Exercise details:
Within the data that follows, tally every line containing "ipynb". Provide only the tally.

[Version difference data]

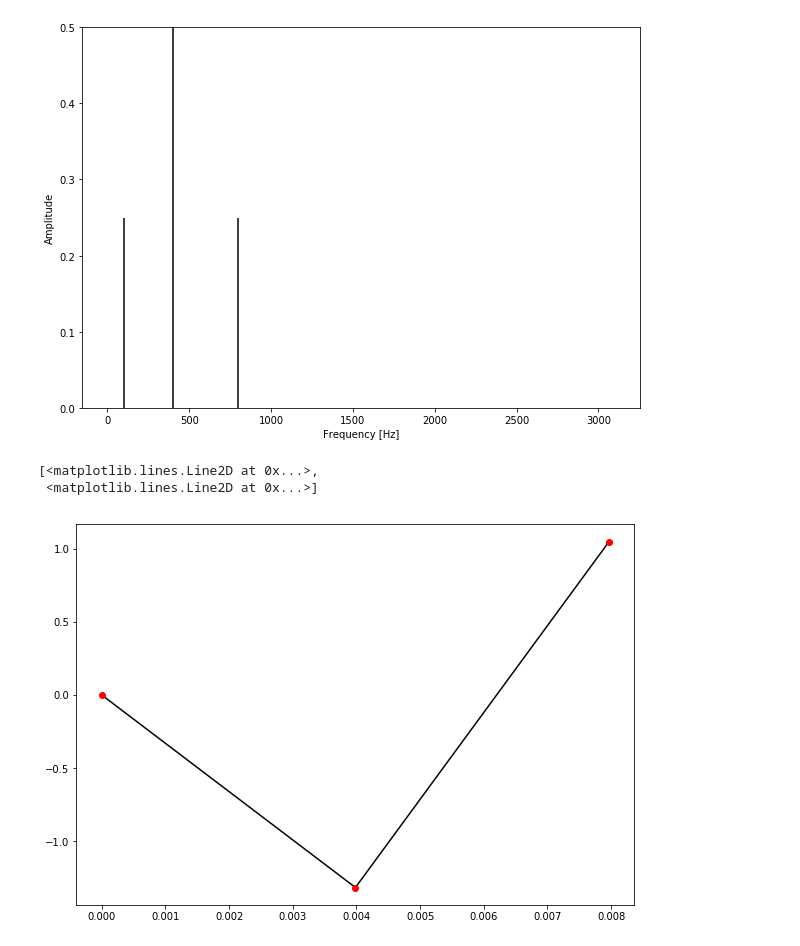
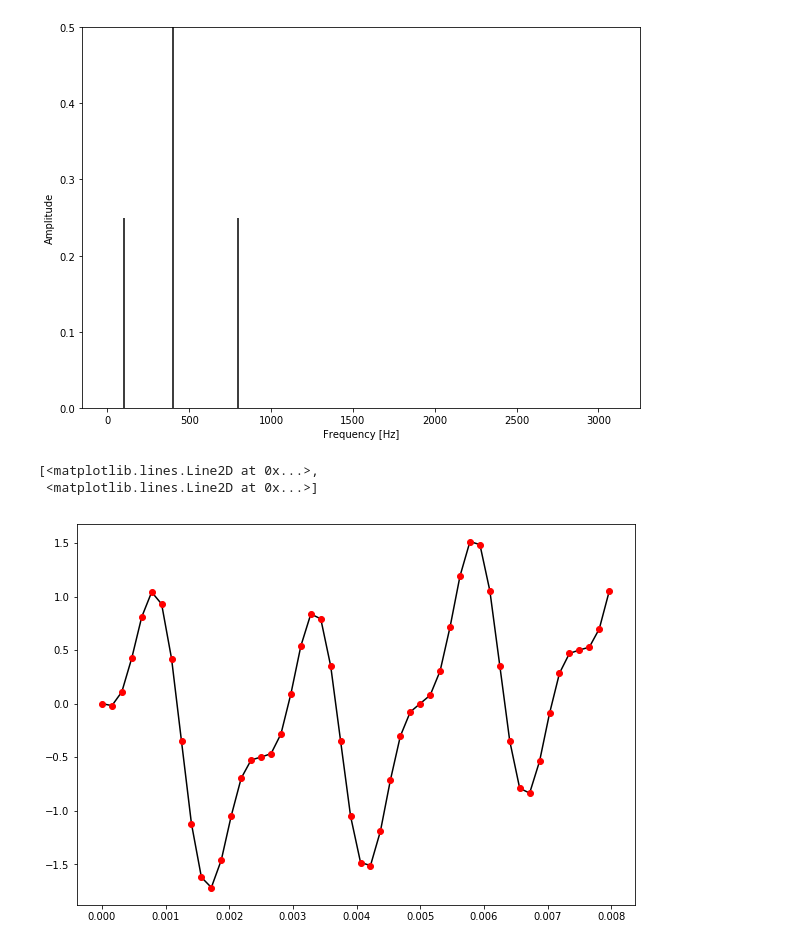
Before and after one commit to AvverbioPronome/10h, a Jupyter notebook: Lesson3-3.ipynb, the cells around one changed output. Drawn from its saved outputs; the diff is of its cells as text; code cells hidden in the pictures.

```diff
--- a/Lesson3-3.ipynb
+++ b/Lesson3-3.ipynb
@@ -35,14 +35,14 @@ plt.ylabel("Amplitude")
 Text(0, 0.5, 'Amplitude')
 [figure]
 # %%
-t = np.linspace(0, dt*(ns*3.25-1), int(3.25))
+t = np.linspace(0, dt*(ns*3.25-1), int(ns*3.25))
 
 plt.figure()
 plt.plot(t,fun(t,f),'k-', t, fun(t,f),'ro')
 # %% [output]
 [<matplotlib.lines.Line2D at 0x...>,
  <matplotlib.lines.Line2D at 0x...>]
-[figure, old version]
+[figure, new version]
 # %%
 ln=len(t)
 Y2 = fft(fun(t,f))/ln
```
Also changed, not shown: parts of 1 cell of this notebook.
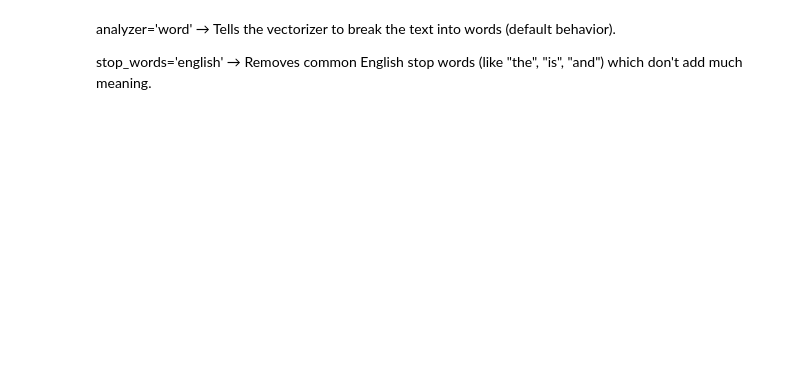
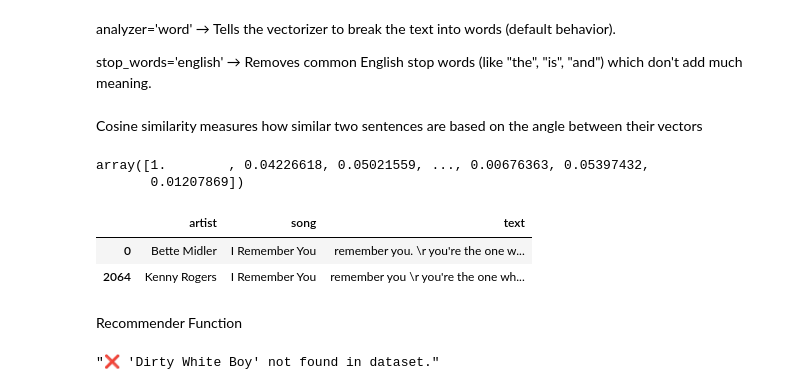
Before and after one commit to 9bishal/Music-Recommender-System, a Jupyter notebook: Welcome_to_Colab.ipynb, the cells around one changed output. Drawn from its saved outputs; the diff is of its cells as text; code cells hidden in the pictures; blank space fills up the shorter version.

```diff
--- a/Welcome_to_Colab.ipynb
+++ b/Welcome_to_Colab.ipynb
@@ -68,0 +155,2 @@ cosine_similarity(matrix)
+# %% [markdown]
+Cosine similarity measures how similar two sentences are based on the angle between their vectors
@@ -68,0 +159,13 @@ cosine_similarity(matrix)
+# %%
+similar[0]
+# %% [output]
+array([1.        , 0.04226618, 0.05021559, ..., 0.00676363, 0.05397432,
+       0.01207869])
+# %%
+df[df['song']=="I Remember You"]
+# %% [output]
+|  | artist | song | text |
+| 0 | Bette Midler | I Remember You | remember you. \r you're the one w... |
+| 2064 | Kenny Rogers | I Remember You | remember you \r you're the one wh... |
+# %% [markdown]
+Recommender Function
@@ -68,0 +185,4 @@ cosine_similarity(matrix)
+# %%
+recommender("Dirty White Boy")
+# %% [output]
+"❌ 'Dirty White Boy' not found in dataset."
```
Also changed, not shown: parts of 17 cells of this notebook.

Solution:
6